Start of Block

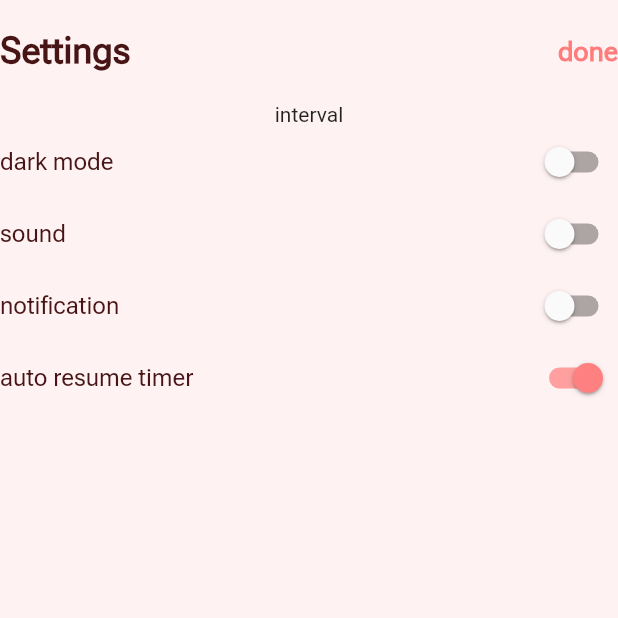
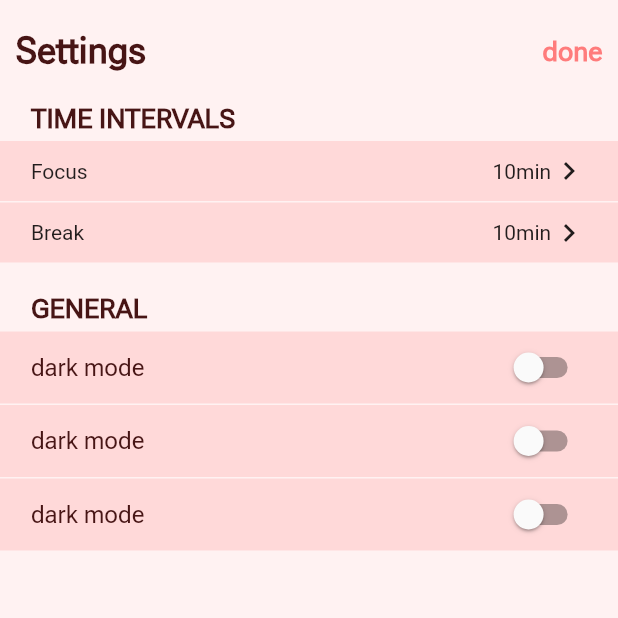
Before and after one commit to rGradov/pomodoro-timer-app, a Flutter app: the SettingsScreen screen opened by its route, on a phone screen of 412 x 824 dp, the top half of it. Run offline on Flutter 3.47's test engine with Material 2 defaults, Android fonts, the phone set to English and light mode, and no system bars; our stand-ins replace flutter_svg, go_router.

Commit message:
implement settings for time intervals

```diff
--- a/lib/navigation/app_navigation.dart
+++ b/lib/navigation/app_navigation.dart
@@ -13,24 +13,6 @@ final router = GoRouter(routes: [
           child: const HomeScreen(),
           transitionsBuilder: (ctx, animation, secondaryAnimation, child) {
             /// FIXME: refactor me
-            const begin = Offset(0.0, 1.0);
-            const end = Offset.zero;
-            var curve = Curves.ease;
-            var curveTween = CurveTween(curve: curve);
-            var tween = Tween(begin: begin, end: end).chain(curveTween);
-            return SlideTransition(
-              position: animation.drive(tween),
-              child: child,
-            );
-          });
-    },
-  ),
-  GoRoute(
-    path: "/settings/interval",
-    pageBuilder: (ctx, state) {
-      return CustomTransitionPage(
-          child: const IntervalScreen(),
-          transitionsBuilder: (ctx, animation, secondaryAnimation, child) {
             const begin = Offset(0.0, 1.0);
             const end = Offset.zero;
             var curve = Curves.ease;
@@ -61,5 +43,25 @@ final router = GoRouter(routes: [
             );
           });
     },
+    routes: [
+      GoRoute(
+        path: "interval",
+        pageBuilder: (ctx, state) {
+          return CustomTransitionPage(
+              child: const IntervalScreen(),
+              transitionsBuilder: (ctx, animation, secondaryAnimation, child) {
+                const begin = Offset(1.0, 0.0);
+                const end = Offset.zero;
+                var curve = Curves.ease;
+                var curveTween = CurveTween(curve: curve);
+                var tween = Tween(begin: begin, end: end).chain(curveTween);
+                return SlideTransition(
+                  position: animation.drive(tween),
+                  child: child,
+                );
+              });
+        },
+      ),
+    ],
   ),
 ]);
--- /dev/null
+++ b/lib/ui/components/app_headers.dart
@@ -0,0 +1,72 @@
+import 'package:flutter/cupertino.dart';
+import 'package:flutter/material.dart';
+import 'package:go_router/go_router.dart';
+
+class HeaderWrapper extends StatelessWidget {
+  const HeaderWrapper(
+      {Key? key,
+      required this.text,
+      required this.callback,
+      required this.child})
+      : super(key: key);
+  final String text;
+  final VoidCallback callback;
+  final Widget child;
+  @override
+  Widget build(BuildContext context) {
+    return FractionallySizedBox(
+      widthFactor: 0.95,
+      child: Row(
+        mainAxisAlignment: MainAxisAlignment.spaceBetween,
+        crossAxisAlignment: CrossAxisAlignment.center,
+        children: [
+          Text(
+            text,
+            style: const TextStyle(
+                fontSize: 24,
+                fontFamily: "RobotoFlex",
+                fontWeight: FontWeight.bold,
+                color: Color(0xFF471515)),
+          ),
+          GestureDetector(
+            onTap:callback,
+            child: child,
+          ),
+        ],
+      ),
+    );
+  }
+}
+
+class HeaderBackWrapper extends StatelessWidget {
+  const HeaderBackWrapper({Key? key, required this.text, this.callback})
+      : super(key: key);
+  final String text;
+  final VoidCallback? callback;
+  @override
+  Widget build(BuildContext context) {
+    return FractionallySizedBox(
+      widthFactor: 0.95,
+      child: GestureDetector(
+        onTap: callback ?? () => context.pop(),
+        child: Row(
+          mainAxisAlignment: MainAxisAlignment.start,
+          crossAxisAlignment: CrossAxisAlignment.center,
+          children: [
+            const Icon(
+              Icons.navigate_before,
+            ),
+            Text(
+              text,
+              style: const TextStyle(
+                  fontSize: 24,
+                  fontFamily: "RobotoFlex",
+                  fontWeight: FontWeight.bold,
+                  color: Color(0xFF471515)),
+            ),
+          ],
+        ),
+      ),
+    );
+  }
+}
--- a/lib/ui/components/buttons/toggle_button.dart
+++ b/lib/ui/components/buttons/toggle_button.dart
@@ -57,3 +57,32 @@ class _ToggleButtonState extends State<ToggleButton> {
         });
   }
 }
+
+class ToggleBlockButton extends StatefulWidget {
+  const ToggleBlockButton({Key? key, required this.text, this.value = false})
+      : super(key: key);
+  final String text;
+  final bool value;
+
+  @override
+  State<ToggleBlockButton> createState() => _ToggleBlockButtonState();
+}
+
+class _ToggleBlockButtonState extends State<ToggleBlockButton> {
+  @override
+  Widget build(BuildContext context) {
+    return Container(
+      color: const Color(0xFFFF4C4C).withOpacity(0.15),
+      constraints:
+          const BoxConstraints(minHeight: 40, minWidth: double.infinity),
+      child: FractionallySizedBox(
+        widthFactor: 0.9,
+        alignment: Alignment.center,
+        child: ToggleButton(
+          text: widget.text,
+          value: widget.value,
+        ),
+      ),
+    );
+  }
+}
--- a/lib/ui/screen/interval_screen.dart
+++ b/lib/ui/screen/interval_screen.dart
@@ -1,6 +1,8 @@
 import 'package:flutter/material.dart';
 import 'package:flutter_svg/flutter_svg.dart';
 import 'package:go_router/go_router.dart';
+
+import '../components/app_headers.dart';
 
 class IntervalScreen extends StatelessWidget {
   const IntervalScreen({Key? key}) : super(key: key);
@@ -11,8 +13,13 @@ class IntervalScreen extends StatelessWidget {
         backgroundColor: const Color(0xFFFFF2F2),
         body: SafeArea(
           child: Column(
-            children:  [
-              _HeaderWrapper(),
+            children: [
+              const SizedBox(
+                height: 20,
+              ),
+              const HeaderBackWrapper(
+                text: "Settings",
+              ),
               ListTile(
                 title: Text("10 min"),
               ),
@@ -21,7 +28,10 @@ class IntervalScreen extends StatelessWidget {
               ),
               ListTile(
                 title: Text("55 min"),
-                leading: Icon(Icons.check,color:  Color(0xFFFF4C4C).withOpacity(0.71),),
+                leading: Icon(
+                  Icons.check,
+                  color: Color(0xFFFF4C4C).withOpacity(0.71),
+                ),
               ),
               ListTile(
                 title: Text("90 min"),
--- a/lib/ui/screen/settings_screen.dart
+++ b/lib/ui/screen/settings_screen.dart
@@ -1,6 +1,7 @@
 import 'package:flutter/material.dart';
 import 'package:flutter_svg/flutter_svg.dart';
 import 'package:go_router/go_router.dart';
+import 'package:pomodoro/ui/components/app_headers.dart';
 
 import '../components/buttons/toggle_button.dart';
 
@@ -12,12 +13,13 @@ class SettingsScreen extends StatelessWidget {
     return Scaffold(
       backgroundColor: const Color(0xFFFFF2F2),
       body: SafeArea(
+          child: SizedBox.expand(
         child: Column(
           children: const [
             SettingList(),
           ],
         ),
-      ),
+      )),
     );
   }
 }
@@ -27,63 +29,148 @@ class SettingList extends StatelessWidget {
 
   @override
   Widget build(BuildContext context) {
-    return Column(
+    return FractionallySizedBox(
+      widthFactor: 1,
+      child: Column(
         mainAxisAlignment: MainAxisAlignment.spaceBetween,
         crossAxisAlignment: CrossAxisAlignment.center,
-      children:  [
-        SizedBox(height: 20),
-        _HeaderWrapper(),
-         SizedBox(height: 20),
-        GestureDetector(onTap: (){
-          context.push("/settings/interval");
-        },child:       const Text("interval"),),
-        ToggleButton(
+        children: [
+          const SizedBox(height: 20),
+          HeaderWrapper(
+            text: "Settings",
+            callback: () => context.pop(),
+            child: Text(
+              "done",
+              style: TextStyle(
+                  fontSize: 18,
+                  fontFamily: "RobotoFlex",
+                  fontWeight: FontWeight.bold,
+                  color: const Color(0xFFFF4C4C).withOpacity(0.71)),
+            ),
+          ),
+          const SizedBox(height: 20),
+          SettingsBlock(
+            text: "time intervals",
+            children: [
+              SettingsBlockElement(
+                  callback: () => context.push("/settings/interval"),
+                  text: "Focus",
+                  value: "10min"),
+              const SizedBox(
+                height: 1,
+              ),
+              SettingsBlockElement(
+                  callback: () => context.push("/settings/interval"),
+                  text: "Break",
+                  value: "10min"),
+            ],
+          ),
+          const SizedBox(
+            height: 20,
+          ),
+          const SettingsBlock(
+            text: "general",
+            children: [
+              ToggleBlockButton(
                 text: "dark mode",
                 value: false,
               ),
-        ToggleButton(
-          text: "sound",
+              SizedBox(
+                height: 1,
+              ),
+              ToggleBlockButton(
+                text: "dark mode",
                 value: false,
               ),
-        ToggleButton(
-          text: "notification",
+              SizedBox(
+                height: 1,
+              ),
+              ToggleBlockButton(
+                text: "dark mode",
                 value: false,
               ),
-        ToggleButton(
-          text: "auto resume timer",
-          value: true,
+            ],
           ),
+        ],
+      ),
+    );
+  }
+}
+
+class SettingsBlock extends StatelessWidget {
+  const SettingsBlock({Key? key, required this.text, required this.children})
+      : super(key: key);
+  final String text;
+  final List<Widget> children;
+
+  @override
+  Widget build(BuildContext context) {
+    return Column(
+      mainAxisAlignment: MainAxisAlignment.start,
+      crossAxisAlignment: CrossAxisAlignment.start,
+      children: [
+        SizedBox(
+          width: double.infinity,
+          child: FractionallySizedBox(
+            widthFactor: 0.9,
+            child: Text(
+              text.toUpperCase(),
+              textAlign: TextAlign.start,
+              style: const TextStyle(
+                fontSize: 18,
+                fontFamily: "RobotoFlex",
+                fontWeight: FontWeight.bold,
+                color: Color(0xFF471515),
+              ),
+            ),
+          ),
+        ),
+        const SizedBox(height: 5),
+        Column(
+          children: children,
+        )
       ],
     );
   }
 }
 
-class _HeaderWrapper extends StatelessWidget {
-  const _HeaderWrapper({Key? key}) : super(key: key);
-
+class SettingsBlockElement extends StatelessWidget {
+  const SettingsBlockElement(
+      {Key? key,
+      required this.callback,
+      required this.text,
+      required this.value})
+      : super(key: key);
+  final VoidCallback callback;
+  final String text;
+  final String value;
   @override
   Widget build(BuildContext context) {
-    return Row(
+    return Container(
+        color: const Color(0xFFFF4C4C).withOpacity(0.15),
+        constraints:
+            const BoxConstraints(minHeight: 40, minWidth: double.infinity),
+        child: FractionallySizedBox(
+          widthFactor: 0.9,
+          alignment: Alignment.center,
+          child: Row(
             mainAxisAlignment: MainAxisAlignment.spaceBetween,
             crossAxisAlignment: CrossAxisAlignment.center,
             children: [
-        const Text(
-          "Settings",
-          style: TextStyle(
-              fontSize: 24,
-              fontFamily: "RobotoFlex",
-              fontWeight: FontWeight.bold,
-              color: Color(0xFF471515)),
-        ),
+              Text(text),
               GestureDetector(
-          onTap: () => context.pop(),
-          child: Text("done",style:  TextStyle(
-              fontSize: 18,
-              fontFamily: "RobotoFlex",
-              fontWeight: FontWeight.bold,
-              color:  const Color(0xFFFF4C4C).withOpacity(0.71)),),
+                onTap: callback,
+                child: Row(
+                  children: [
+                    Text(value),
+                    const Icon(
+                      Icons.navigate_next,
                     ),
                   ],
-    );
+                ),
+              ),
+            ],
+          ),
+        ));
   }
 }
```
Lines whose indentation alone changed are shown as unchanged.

End of Block

§ **Task description**
Pull out every line in the material above where "Icons" occurs.

§ **Exercise result**
+              Icons.navigate_before,
-                leading: Icon(Icons.check,color:  Color(0xFFFF4C4C).withOpacity(0.71),),
+                  Icons.check,
+                      Icons.navigate_next,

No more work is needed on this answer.